The function f is called the integrand, the curve C is the domain of integration, and the symbol ds may be heuristically interpreted as an elementary arc length. Line integrals of scalar fields do not depend on the chosen parametrization r.
A line integral of a scalar field is thus a line integral of a vector field where the vectors are always tangential to the line.
Line integrals of vector fields are independent of the parametrization r in absolute value, but they do depend on its orientation. Specifically, a reversal in the orientation of the parametrization changes the sign of the line integral.
which happens to be the integrand for the line integral of F on r(t). It follows that, given a path C , then
In words, the integral of F over C depends solely on the values of G in the points r(b) and r(a) and is thus independent of the path between them.
For this reason, a line integral of a vector field which is the gradient of a scalar field is called path independent.
may be defined by subdividing the interval [a, b] into a = t0 < t1 < ... < tn = b and considering the expression
The integral is then the limit of this sum, as the lengths of the subdivision intervals approach zero.
If is a continuously differentiable curve, the line integral can be evaluated as an integral of a function of a real variable:
When is a closed curve, that is, its initial and final points coincide, the notation
is often used for the line integral of f along .
The line integrals of complex functions can be evaluated using a number of techniques: the integral may be split in to real and imaginary parts reducing the problem to that of evaluating two real-valued line integrals, the Cauchy integral formula may be used in other circumstances. If the line integral is a closed curve in a region where the function is analytic and containing no singularities, then the value of the integral is simply zero, this is a consequence of the Cauchy integral theorem. Because of the residue theorem, one can often use contour integrals in the complex plane to find integrals of real-valued functions of a real variable (see residue theorem for an example).
Consider the function f(z)=1/z, and let the contour C be the unit circle about 0, which can be parametrized by eit, with t in [0, 2π]. Substituting, we find

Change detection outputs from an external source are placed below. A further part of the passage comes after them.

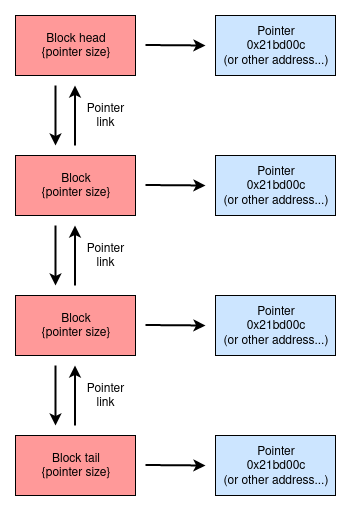
The draw.io diagram schema.png in Kbz-8/KAS, before a commit. Source tidied: cells renumbered, new cells last; positions are measured from the earlier drawing's top-left corner, leaving out a move shared by most shapes.
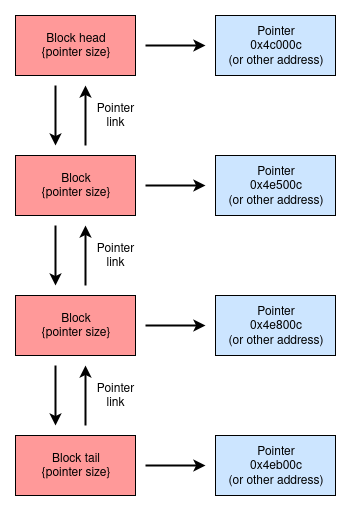
The same diagram one commit later.

Commit message:
modifying diagram

What changed in the source:
```diff
@@ -5,95 +5,95 @@
     <mxCell id="2" value="&lt;div&gt;Block head&lt;/div&gt;&lt;div&gt;{pointer size}&lt;br&gt;&lt;/div&gt;" style="rounded=0;whiteSpace=wrap;html=1;fillColor=#FF9999;" parent="1" vertex="1">
       <mxGeometry width="120" height="60" as="geometry" />
     </mxCell>
-    <mxCell id="3" style="endArrow=classic;html=1;strokeWidth=2;" parent="1" edge="1">
-      <mxGeometry relative="1" as="geometry">
-        <mxPoint x="130" y="29.5" as="sourcePoint" />
-        <mxPoint x="190" y="30" as="targetPoint" />
-      </mxGeometry>
-    </mxCell>
-    <mxCell id="4" value="&lt;div&gt;Pointer&lt;/div&gt;&lt;div&gt;0x21bd00c&lt;/div&gt;&lt;div&gt;(or other address...)&lt;br&gt;&lt;/div&gt;" style="rounded=0;whiteSpace=wrap;html=1;fillColor=#CCE5FF;" parent="1" vertex="1">
-      <mxGeometry x="200" width="120" height="60" as="geometry" />
-    </mxCell>
-    <mxCell id="5" style="endArrow=classic;html=1;strokeWidth=2;" parent="1" edge="1">
-      <mxGeometry relative="1" as="geometry">
-        <mxPoint x="40" y="70" as="sourcePoint" />
-        <mxPoint x="40" y="130" as="targetPoint" />
-      </mxGeometry>
-    </mxCell>
-    <mxCell id="6" style="endArrow=classic;html=1;strokeWidth=2;" parent="1" edge="1">
-      <mxGeometry relative="1" as="geometry">
-        <mxPoint x="59.5" y="130" as="sourcePoint" />
-        <mxPoint x="59.5" y="70" as="targetPoint" />
-      </mxGeometry>
-    </mxCell>
-    <mxCell id="7" value="Pointer link" style="text;html=1;strokeColor=none;fillColor=none;align=center;verticalAlign=middle;whiteSpace=wrap;rounded=0;" parent="1" vertex="1">
-      <mxGeometry x="70" y="90" width="40" height="20" as="geometry" />
-    </mxCell>
+    <mxCell id="23" style="endArrow=classic;html=1;strokeWidth=2;" parent="1" edge="1">
+      <mxGeometry relative="1" as="geometry">
+        <mxPoint x="130" y="30" as="sourcePoint" />
+        <mxPoint x="190" y="30" as="targetPoint" />
+      </mxGeometry>
+    </mxCell>
+    <mxCell id="24" value="&lt;div&gt;Pointer&lt;/div&gt;&lt;div&gt;0x4c000c&lt;/div&gt;&lt;div&gt;(or other address)&lt;br&gt;&lt;/div&gt;" style="rounded=0;whiteSpace=wrap;html=1;fillColor=#CCE5FF;" parent="1" vertex="1">
+      <mxGeometry x="200" width="120" height="60" as="geometry" />
+    </mxCell>
+    <mxCell id="25" style="endArrow=classic;html=1;strokeWidth=2;" parent="1" edge="1">
+      <mxGeometry relative="1" as="geometry">
+        <mxPoint x="40" y="70" as="sourcePoint" />
+        <mxPoint x="40" y="130" as="targetPoint" />
+      </mxGeometry>
+    </mxCell>
+    <mxCell id="26" style="endArrow=classic;html=1;strokeWidth=2;" parent="1" edge="1">
+      <mxGeometry relative="1" as="geometry">
+        <mxPoint x="70" y="130" as="sourcePoint" />
+        <mxPoint x="70" y="70" as="targetPoint" />
+      </mxGeometry>
+    </mxCell>
+    <mxCell id="27" value="Pointer link" style="text;html=1;strokeColor=none;fillColor=none;align=center;verticalAlign=middle;whiteSpace=wrap;rounded=0;" parent="1" vertex="1">
+      <mxGeometry x="80" y="90" width="40" height="20" as="geometry" />
+    </mxCell>
     <mxCell id="8" value="&lt;div&gt;Block&lt;br&gt;&lt;/div&gt;&lt;div&gt;{pointer size}&lt;br&gt;&lt;/div&gt;" style="rounded=0;whiteSpace=wrap;html=1;fillColor=#FF9999;" parent="1" vertex="1">
       <mxGeometry y="140" width="120" height="60" as="geometry" />
     </mxCell>
-    <mxCell id="9" style="endArrow=classic;html=1;strokeWidth=2;" parent="1" edge="1">
-      <mxGeometry relative="1" as="geometry">
-        <mxPoint x="130" y="169.5" as="sourcePoint" />
-        <mxPoint x="190" y="170" as="targetPoint" />
-      </mxGeometry>
-    </mxCell>
-    <mxCell id="10" value="&lt;div&gt;Pointer&lt;/div&gt;&lt;div&gt;0x21bd00c&lt;/div&gt;&lt;div&gt;(or other address...)&lt;br&gt;&lt;/div&gt;" style="rounded=0;whiteSpace=wrap;html=1;fillColor=#CCE5FF;" parent="1" vertex="1">
-      <mxGeometry x="200" y="140" width="120" height="60" as="geometry" />
-    </mxCell>
-    <mxCell id="11" style="endArrow=classic;html=1;strokeWidth=2;" parent="1" edge="1">
-      <mxGeometry relative="1" as="geometry">
-        <mxPoint x="40" y="210" as="sourcePoint" />
-        <mxPoint x="40" y="270" as="targetPoint" />
-      </mxGeometry>
-    </mxCell>
-    <mxCell id="12" style="endArrow=classic;html=1;strokeWidth=2;" parent="1" edge="1">
-      <mxGeometry relative="1" as="geometry">
-        <mxPoint x="59.5" y="270" as="sourcePoint" />
-        <mxPoint x="59.5" y="210" as="targetPoint" />
-      </mxGeometry>
-    </mxCell>
-    <mxCell id="13" value="Pointer link" style="text;html=1;strokeColor=none;fillColor=none;align=center;verticalAlign=middle;whiteSpace=wrap;rounded=0;" parent="1" vertex="1">
-      <mxGeometry x="70" y="230" width="40" height="20" as="geometry" />
-    </mxCell>
+    <mxCell id="28" style="endArrow=classic;html=1;strokeWidth=2;" parent="1" edge="1">
+      <mxGeometry relative="1" as="geometry">
+        <mxPoint x="130" y="170" as="sourcePoint" />
+        <mxPoint x="190" y="170" as="targetPoint" />
+      </mxGeometry>
+    </mxCell>
+    <mxCell id="29" value="&lt;div&gt;Pointer&lt;/div&gt;&lt;div&gt;0x4e500c&lt;/div&gt;&lt;div&gt;(or other address)&lt;br&gt;&lt;/div&gt;" style="rounded=0;whiteSpace=wrap;html=1;fillColor=#CCE5FF;" parent="1" vertex="1">
+      <mxGeometry x="200" y="140" width="120" height="60" as="geometry" />
+    </mxCell>
+    <mxCell id="30" style="endArrow=classic;html=1;strokeWidth=2;" parent="1" edge="1">
+      <mxGeometry relative="1" as="geometry">
+        <mxPoint x="40" y="210" as="sourcePoint" />
+        <mxPoint x="40" y="270" as="targetPoint" />
+      </mxGeometry>
+    </mxCell>
+    <mxCell id="31" style="endArrow=classic;html=1;strokeWidth=2;" parent="1" edge="1">
+      <mxGeometry relative="1" as="geometry">
+        <mxPoint x="70" y="270" as="sourcePoint" />
+        <mxPoint x="70" y="210" as="targetPoint" />
+      </mxGeometry>
+    </mxCell>
+    <mxCell id="32" value="Pointer link" style="text;html=1;strokeColor=none;fillColor=none;align=center;verticalAlign=middle;whiteSpace=wrap;rounded=0;" parent="1" vertex="1">
+      <mxGeometry x="80" y="230" width="40" height="20" as="geometry" />
+    </mxCell>
     <mxCell id="14" value="&lt;div&gt;Block&lt;br&gt;&lt;/div&gt;&lt;div&gt;{pointer size}&lt;br&gt;&lt;/div&gt;" style="rounded=0;whiteSpace=wrap;html=1;fillColor=#FF9999;" parent="1" vertex="1">
       <mxGeometry y="280" width="120" height="60" as="geometry" />
     </mxCell>
-    <mxCell id="15" style="endArrow=classic;html=1;strokeWidth=2;" parent="1" edge="1">
-      <mxGeometry relative="1" as="geometry">
-        <mxPoint x="130" y="309.5" as="sourcePoint" />
-        <mxPoint x="190" y="310" as="targetPoint" />
-      </mxGeometry>
-    </mxCell>
-    <mxCell id="16" value="&lt;div&gt;Pointer&lt;/div&gt;&lt;div&gt;0x21bd00c&lt;/div&gt;&lt;div&gt;(or other address...)&lt;br&gt;&lt;/div&gt;" style="rounded=0;whiteSpace=wrap;html=1;fillColor=#CCE5FF;" parent="1" vertex="1">
-      <mxGeometry x="200" y="280" width="120" height="60" as="geometry" />
-    </mxCell>
-    <mxCell id="17" style="endArrow=classic;html=1;strokeWidth=2;" parent="1" edge="1">
-      <mxGeometry relative="1" as="geometry">
-        <mxPoint x="40" y="350" as="sourcePoint" />
-        <mxPoint x="40" y="410" as="targetPoint" />
-      </mxGeometry>
-    </mxCell>
-    <mxCell id="18" style="endArrow=classic;html=1;strokeWidth=2;" parent="1" edge="1">
-      <mxGeometry relative="1" as="geometry">
-        <mxPoint x="59.5" y="410" as="sourcePoint" />
-        <mxPoint x="59.5" y="350" as="targetPoint" />
-      </mxGeometry>
-    </mxCell>
-    <mxCell id="19" value="Pointer link" style="text;html=1;strokeColor=none;fillColor=none;align=center;verticalAlign=middle;whiteSpace=wrap;rounded=0;" parent="1" vertex="1">
-      <mxGeometry x="70" y="370" width="40" height="20" as="geometry" />
-    </mxCell>
+    <mxCell id="33" style="endArrow=classic;html=1;strokeWidth=2;" parent="1" edge="1">
+      <mxGeometry relative="1" as="geometry">
+        <mxPoint x="130" y="310" as="sourcePoint" />
+        <mxPoint x="190" y="310" as="targetPoint" />
+      </mxGeometry>
+    </mxCell>
+    <mxCell id="34" value="&lt;div&gt;Pointer&lt;/div&gt;&lt;div&gt;0x4e800c&lt;/div&gt;&lt;div&gt;(or other address)&lt;br&gt;&lt;/div&gt;" style="rounded=0;whiteSpace=wrap;html=1;fillColor=#CCE5FF;" parent="1" vertex="1">
+      <mxGeometry x="200" y="280" width="120" height="60" as="geometry" />
+    </mxCell>
+    <mxCell id="35" style="endArrow=classic;html=1;strokeWidth=2;" parent="1" edge="1">
+      <mxGeometry relative="1" as="geometry">
+        <mxPoint x="40" y="350" as="sourcePoint" />
+        <mxPoint x="40" y="410" as="targetPoint" />
+      </mxGeometry>
+    </mxCell>
+    <mxCell id="36" style="endArrow=classic;html=1;strokeWidth=2;" parent="1" edge="1">
+      <mxGeometry relative="1" as="geometry">
+        <mxPoint x="70" y="410" as="sourcePoint" />
+        <mxPoint x="70" y="350" as="targetPoint" />
+      </mxGeometry>
+    </mxCell>
+    <mxCell id="37" value="Pointer link" style="text;html=1;strokeColor=none;fillColor=none;align=center;verticalAlign=middle;whiteSpace=wrap;rounded=0;" parent="1" vertex="1">
+      <mxGeometry x="80" y="370" width="40" height="20" as="geometry" />
+    </mxCell>
-    <mxCell id="20" value="&lt;div&gt;Block tail&lt;/div&gt;&lt;div&gt;{pointer size}&lt;br&gt;&lt;/div&gt;" style="rounded=0;whiteSpace=wrap;html=1;fillColor=#FF9999;" parent="1" vertex="1">
+    <mxCell id="20" value="&lt;div&gt;Block tail&lt;br&gt;&lt;/div&gt;&lt;div&gt;{pointer size}&lt;br&gt;&lt;/div&gt;" style="rounded=0;whiteSpace=wrap;html=1;fillColor=#FF9999;" parent="1" vertex="1">
       <mxGeometry y="420" width="120" height="60" as="geometry" />
     </mxCell>
-    <mxCell id="21" style="endArrow=classic;html=1;strokeWidth=2;" parent="1" edge="1">
-      <mxGeometry relative="1" as="geometry">
-        <mxPoint x="130" y="449.5" as="sourcePoint" />
-        <mxPoint x="190" y="450" as="targetPoint" />
-      </mxGeometry>
-    </mxCell>
-    <mxCell id="22" value="&lt;div&gt;Pointer&lt;/div&gt;&lt;div&gt;0x21bd00c&lt;/div&gt;&lt;div&gt;(or other address...)&lt;br&gt;&lt;/div&gt;" style="rounded=0;whiteSpace=wrap;html=1;fillColor=#CCE5FF;" parent="1" vertex="1">
-      <mxGeometry x="200" y="420" width="120" height="60" as="geometry" />
-    </mxCell>
+    <mxCell id="38" style="endArrow=classic;html=1;strokeWidth=2;" parent="1" edge="1">
+      <mxGeometry relative="1" as="geometry">
+        <mxPoint x="130" y="450" as="sourcePoint" />
+        <mxPoint x="190" y="450" as="targetPoint" />
+      </mxGeometry>
+    </mxCell>
+    <mxCell id="39" value="&lt;div&gt;Pointer&lt;/div&gt;&lt;div&gt;0x4eb00c&lt;/div&gt;&lt;div&gt;(or other address)&lt;br&gt;&lt;/div&gt;" style="rounded=0;whiteSpace=wrap;html=1;fillColor=#CCE5FF;" parent="1" vertex="1">
+      <mxGeometry x="200" y="420" width="120" height="60" as="geometry" />
+    </mxCell>
   </root>
 </mxGraphModel>
```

provided that both integrals on the right hand side exist, and that the parametrization of C has the same orientation as .
Due to the Cauchy-Riemann equations the curl of the vector field corresponding to the conjugate of a holomorphic function is zero. This relates through Stokes' theorem both types of line integral being zero.
Also, the line integral can be evaluated using the change of variables.
The "path integral formulation" of quantum mechanics actually refers not to path integrals in this sense but to functional integrals, that is, integrals over a space of paths, of a function of a possible path. However, path integrals in the sense of this article are important in quantum mechanics; for example, complex contour integration is often used in evaluating probability amplitudes in quantum scattering theory.